Unequivocal. That is how the sixth report by the UN’s Intergovernmental Panel on Climate Change (IPCC) described humanity’s influence on the warming of the atmosphere, ocean, and land. The first part of the latest report summarizes 14,000 recent scientific studies on the issue.
There was nothing incidental about the choice of words: the IPCC precisely defines the terms it adopts. For example, an event is characterized as “very likely” if the chance that it will occur is between 90% and 100%. The same rigor is applied to causal associations: the Earth’s climate system has warmed; human activity impacts the climate system; the observed increase of greenhouse gases is unequivocally caused by human activity.
Marcos Pivetta, FAPESP’s science editor, clearly presents the main findings of this important report for those who have not been closely following the increasingly urgent issue. A complementary article addresses the need to translate scientific consensus on the gravity of the situation for policy makers and executors.
A diverse range of topics is one of Pesquisa FAPESP’s distinguishing characteristics, and this month’s issue is even more varied than usual. The little-known field of soil analysis is becoming more widely used in investigative police work. An international collaboration has spent five years studying the mystery of the enormous geographic distribution of Koriabo pottery, found from the Caribbean to the lower Amazon region.
Regarding the means of scientific production, the search is on for new ways to assess the quality of articles and the performance of researchers and professors, in an effort to replace widely used bibliometric indicators, such as the h index, which despite being objective, are limited.

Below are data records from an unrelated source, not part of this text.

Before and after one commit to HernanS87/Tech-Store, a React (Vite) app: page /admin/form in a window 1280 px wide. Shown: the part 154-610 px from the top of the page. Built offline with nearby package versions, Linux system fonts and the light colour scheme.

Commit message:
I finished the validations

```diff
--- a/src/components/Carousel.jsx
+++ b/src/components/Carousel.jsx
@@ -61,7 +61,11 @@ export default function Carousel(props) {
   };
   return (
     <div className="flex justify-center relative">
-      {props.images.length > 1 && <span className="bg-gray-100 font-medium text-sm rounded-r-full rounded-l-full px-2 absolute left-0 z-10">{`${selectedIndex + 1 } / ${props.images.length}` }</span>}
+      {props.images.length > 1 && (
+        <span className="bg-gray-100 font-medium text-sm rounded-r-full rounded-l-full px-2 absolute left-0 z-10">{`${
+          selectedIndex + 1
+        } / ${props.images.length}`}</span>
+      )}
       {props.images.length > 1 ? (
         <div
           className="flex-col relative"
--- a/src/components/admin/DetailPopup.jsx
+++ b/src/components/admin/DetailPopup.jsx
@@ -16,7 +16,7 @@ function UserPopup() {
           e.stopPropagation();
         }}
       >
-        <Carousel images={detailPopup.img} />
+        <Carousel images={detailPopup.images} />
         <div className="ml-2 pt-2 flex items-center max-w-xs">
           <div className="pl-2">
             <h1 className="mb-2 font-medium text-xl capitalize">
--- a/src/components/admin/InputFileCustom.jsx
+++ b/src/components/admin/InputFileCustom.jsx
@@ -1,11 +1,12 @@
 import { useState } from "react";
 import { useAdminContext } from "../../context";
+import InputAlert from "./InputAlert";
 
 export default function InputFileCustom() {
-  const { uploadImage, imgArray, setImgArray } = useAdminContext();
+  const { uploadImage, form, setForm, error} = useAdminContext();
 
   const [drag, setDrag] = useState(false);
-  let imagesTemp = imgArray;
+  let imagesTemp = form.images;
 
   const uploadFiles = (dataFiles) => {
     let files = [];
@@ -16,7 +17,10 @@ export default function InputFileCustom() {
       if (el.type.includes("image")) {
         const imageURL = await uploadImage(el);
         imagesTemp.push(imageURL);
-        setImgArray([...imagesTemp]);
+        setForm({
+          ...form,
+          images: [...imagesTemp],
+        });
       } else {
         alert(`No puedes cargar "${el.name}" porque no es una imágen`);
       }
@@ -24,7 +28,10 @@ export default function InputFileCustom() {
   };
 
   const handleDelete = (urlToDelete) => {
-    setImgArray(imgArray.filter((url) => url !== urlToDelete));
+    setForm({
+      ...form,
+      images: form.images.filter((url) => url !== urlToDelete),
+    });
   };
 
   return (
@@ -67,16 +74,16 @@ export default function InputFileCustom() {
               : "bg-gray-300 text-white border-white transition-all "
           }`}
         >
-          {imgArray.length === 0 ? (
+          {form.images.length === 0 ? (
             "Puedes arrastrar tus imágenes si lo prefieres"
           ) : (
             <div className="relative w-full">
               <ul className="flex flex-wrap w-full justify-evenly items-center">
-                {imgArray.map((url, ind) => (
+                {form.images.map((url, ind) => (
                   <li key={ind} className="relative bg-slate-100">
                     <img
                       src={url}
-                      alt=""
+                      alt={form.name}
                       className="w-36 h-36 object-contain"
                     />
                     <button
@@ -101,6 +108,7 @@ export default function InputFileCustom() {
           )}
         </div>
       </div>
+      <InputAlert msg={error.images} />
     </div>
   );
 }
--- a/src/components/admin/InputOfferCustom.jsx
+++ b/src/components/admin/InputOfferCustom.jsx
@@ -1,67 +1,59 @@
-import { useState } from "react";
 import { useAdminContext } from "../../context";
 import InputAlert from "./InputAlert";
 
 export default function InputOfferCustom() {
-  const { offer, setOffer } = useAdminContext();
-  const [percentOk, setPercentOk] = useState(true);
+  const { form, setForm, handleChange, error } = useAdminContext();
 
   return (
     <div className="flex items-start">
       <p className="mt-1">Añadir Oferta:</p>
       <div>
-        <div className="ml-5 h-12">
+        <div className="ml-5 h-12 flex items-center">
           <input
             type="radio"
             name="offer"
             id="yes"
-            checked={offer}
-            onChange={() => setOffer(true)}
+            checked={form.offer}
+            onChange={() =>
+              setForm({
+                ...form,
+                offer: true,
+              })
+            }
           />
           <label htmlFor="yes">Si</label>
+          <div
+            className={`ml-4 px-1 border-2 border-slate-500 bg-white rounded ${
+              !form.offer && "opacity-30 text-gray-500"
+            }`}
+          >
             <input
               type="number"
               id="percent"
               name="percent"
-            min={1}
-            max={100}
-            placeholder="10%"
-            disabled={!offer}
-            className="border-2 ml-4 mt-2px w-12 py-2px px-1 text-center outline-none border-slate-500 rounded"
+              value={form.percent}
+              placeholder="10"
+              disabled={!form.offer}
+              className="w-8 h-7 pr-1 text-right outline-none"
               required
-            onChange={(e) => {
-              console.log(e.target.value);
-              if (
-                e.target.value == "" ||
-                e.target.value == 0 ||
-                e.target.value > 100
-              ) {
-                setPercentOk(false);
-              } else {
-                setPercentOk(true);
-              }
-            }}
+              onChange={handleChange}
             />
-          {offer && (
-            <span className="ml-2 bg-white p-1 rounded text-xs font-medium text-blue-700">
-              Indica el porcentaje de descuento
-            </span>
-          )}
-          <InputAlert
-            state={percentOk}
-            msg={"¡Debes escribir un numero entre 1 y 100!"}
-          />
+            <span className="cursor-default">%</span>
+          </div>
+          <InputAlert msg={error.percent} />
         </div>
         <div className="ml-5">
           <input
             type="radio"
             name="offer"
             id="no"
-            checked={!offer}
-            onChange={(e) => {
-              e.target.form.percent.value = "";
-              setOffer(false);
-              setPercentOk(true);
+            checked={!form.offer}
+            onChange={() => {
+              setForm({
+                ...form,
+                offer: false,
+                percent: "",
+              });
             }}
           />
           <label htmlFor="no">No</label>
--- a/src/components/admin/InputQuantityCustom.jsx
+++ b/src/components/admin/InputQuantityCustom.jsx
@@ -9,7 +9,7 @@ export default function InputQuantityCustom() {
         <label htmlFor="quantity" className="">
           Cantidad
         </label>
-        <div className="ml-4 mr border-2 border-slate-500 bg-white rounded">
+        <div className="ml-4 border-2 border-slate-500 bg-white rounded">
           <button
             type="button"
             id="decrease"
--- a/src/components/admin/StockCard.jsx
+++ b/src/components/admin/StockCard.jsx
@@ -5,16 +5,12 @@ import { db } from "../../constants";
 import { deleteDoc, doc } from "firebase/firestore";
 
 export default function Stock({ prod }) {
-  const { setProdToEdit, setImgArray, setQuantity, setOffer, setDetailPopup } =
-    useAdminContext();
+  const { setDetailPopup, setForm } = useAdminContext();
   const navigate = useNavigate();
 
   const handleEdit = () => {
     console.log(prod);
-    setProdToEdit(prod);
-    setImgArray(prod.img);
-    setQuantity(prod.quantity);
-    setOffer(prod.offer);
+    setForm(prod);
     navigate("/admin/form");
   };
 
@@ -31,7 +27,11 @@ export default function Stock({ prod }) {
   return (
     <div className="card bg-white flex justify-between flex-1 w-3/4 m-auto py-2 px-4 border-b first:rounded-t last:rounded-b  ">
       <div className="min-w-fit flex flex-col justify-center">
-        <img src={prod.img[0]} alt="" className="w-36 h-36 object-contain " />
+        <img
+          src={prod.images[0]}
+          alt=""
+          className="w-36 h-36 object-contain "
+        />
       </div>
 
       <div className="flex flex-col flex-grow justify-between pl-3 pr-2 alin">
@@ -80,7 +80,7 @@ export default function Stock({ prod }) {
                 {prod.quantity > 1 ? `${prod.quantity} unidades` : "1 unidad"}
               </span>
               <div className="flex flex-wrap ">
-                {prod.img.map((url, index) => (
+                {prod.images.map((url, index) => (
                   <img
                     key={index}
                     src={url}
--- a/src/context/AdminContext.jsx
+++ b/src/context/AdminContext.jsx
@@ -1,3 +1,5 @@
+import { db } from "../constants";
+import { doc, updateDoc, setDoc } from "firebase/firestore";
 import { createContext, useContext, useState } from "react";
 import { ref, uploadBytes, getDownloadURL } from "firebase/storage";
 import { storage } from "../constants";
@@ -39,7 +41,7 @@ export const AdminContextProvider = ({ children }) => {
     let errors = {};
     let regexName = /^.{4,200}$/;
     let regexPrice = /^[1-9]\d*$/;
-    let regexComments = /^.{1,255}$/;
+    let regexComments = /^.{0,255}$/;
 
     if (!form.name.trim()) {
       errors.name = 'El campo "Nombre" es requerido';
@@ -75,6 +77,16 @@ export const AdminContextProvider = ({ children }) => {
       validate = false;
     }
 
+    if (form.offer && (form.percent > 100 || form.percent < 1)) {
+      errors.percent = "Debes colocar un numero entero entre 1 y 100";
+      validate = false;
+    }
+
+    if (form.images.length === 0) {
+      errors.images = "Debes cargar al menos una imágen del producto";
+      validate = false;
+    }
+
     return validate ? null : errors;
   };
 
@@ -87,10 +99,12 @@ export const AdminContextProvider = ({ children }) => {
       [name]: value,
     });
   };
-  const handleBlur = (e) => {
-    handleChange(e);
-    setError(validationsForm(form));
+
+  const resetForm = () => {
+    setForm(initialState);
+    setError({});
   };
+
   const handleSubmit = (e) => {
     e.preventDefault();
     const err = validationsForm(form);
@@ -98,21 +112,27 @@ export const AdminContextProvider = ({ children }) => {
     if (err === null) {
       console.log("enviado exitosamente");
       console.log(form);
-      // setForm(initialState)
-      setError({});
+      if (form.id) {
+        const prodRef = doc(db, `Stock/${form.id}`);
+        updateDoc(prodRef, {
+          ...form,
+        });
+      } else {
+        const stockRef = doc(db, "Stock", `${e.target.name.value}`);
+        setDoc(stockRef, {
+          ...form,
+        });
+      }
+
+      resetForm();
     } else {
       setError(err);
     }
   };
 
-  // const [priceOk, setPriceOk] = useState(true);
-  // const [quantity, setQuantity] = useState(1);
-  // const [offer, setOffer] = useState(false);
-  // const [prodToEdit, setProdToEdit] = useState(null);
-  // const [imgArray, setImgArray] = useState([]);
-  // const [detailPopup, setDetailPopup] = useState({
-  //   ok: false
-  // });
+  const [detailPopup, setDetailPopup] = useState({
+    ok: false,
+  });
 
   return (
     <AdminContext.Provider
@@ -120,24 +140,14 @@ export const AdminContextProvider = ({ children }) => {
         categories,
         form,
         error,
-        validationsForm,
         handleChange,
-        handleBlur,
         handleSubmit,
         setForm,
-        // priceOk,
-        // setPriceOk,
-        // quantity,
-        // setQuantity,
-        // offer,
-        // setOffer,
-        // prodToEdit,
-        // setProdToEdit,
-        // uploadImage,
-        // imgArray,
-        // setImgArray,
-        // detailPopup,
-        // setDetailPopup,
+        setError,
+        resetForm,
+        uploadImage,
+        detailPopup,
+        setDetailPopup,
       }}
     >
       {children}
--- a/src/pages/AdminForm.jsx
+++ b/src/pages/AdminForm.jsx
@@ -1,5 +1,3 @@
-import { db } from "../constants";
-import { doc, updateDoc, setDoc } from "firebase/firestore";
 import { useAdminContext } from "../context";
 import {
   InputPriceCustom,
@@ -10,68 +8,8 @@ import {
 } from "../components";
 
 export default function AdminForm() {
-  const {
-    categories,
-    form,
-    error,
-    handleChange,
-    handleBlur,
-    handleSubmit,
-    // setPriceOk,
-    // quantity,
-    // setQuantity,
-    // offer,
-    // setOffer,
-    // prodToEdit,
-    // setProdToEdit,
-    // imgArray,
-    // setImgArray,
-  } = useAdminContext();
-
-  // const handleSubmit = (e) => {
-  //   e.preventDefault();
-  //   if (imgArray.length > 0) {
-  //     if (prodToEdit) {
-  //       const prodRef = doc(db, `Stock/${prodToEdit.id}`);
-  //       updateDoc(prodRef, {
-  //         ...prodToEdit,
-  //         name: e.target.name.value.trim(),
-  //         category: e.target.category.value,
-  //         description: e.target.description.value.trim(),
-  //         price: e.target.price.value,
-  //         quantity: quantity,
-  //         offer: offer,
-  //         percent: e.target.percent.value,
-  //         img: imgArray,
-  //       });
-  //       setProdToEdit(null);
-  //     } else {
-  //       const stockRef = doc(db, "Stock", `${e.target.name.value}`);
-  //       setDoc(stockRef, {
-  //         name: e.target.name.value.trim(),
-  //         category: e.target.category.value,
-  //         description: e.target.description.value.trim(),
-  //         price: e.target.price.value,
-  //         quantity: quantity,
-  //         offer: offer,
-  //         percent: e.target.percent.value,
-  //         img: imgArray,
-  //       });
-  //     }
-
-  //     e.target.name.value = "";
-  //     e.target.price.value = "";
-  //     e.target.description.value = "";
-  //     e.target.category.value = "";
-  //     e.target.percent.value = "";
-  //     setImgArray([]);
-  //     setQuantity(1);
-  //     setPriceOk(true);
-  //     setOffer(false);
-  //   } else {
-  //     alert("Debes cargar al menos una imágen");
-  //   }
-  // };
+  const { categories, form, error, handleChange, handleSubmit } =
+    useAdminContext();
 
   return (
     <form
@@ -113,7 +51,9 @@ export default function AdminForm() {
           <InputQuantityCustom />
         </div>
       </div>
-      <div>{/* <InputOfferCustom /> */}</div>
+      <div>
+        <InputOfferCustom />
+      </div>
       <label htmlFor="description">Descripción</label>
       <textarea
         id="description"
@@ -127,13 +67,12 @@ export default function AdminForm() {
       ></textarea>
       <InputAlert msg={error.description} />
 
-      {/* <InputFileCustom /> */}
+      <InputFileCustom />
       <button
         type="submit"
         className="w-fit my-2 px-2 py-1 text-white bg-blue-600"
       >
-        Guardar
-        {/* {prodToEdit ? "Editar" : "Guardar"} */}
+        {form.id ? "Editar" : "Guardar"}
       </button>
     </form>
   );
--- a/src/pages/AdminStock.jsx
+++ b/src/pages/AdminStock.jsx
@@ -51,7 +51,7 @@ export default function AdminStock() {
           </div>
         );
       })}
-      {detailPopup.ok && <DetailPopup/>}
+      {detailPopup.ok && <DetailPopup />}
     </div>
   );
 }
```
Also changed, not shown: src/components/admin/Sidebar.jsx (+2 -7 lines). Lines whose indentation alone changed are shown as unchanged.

Sci-Hub, a website used by many members of the international scientific community to bypass publishers’ paywalls, is the subject of a study that suggests that articles downloaded via the site are more cited than others.
Our COVID-19 coverage continues, this month discussing the delta variant and indirect victims of the pandemic—more than 1.5 million children worldwide have lost at least one caregiver.
The science and technology community has dealt with more than its share of sadness these past few months. Starting on page 84, we cover the deaths of philosopher José Arthur Giannotti, political scientist Francisco Weffort, and mathematician Marco Antonio Raupp. Just before the issue went to press, we learned of the early passing of Ruth Helena Bellinghini, a science journalist who contributed to Pesquisa FAPESP. The team offers its condolences to all of their friends and families.
To end on a more optimistic note, the interview with art historian Aracy Amaral is thought-provoking on several levels. The interviewee, a specialist in Brazilian cultural movements with an emphasis on modernism, reflects on her long career, identifying important objects of study in art history all around her. She discusses cultural dialogues (or the absence thereof) within Brazil and between the country and Latin America and Africa. Finally, she talks about the 1922 Week of Modern Art, which will feature as a commemorative exhibition at the São Paulo Museum of Modern Art in celebration of its 100th year, which she is co-curating.Republish